* Oil and gas output disappoint
* Shares fall 5 percent
* 2nd-qtr profit $2.07/share vs Street view $2.53
By Anna Driver
Aug 2 Apache Corp on Thursday reported a lower-than-expected quarterly profit as oil and gas output fell short of Wall Street expectations and weak prices also hurt results.
The second-quarter results sent Apache's shares down 5 percent in afternoon New York Stock Exchange trading.
The company's oil and gas production rose 3.4 percent to a record high in the quarter but fell short of Wall Street estimates. The lower-than-expected output was a factor in the earnings miss, analysts at Houston energy investment bank Simmons & Co told clients in a note.
Unexpected downtime in places including the North Sea and the Gulf of Mexico shelf cost the company 16,000 barrels of oil equivalent (boe) per day in the quarter, Apache said.
"We had a confluence of things that hit us all in one quarter which you usually get over the whole years," Steve Farris, Apache's chief executive officer said on a conference call.
Worries about the health of the global economy and easing tensions in the Middle East pushed crude oil prices lower in the second quarter, while U.S. natural gas prices plummeted from a year earlier amid bountiful supplies.
The oil and gas producer's second quarter net income was $337 million, or 86 cents per share, compared with $1.24 billion, or $3.17 per share, in the same quarter a year earlier.
Excluding one-time items, the company earned $2.07 per share. On that basis, analysts expected $2.53 per share, according to Thomson Reuters I/B/E/S.
Oil and gas production rose to 774,486 boe per day from 748,519 boe per day a year earlier.
Simmons & Co had estimated Apache's production at 795,000 boe per day, while Barclays expected 785,000 boe per day.
Houston-based Apache received an average of $97.66 per barrel in the quarter, down 8 percent from a year earlier. The gas price it received for its production tumbled 35 percent, the company said.
Revenue fell 8 percent to $3.97 billion. Analysts expected $4.26 billion.
Apache has 3 million acres in the Permian Basin in West Texas.
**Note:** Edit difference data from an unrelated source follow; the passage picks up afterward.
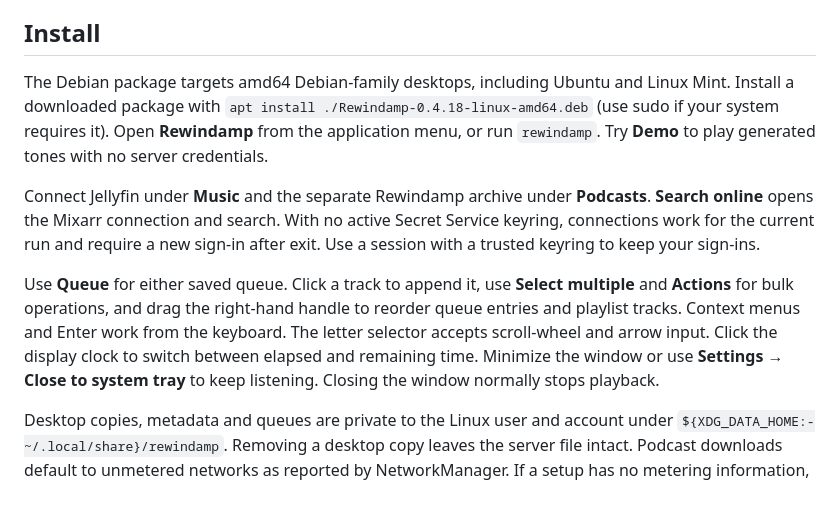
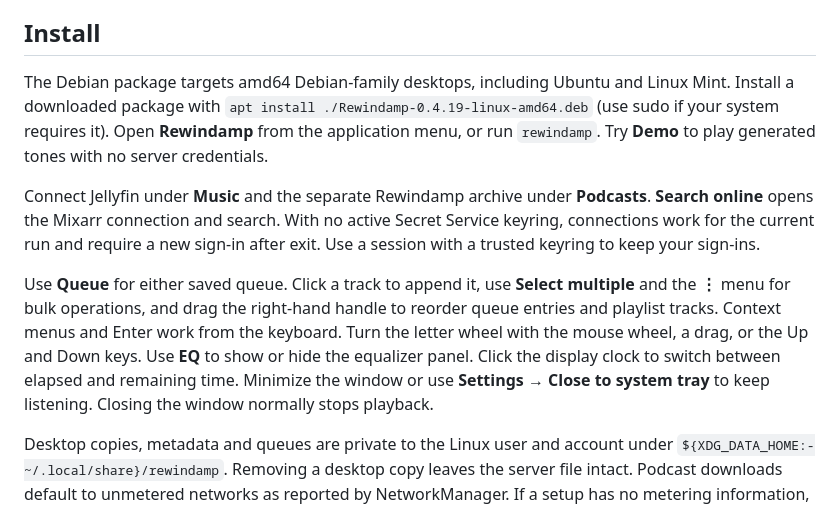
Before and after one commit to rknell/rewindamp, a Markdown page: linux/README.md, the part around the change. GitHub-like rendering.

```diff
--- a/linux/README.md
+++ b/linux/README.md
@@ -4,11 +4,11 @@ Rewindamp is a standalone Linux desktop player. It uses the same Jellyfin, Rewin
 
 ## Install
 
-The Debian package targets amd64 Debian-family desktops, including Ubuntu and Linux Mint. Install a downloaded package with `apt install ./Rewindamp-0.4.18-linux-amd64.deb` (use sudo if your system requires it). Open **Rewindamp** from the application menu, or run `rewindamp`. Try **Demo** to play generated tones with no server credentials.
+The Debian package targets amd64 Debian-family desktops, including Ubuntu and Linux Mint. Install a downloaded package with `apt install ./Rewindamp-0.4.19-linux-amd64.deb` (use sudo if your system requires it). Open **Rewindamp** from the application menu, or run `rewindamp`. Try **Demo** to play generated tones with no server credentials.
 
 Connect Jellyfin under **Music** and the separate Rewindamp archive under **Podcasts**. **Search online** opens the Mixarr connection and search. With no active Secret Service keyring, connections work for the current run and require a new sign-in after exit. Use a session with a trusted keyring to keep your sign-ins.
 
-Use **Queue** for either saved queue. Click a track to append it, use **Select multiple** and **Actions** for bulk operations, and drag the right-hand handle to reorder queue entries and playlist tracks. Context menus and Enter work from the keyboard. The letter selector accepts scroll-wheel and arrow input. Click the display clock to switch between elapsed and remaining time. Minimize the window or use **Settings → Close to system tray** to keep listening. Closing the window normally stops playback.
+Use **Queue** for either saved queue. Click a track to append it, use **Select multiple** and the **⋮** menu for bulk operations, and drag the right-hand handle to reorder queue entries and playlist tracks. Context menus and Enter work from the keyboard. Turn the letter wheel with the mouse wheel, a drag, or the Up and Down keys. Use **EQ** to show or hide the equalizer panel. Click the display clock to switch between elapsed and remaining time. Minimize the window or use **Settings → Close to system tray** to keep listening. Closing the window normally stops playback.
 
 Desktop copies, metadata and queues are private to the Linux user and account under `${XDG_DATA_HOME:-~/.local/share}/rewindamp`. Removing a desktop copy leaves the server file intact. Podcast downloads default to unmetered networks as reported by NetworkManager. If a setup has no metering information, enable **Allow metered downloads** explicitly to download copies.
 
```
Also changed, not shown: README.md (+3 -1 lines), docs/client-parity.md (+2 -2 lines), docs/releases/0.4.19.md (added, +7 -0 lines), docs/images/linux-player.png (added), 7 other files.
About 36 rigs are currently running there, and Permian production increased 5 percent in the second quarter over the year-ago period, Chief Executive G. Steven Farris said in a statement on Thursday.
Apache has steadily been acquiring acreage in the Permian Basin since 1991. The company's position there was substantially boosted by a 2010 acquisition from BP Plc and its merger with Mariner Energy.
Shares of Apache fell $4.41 to $82.45 in afternoon New York Stock Exchange trading.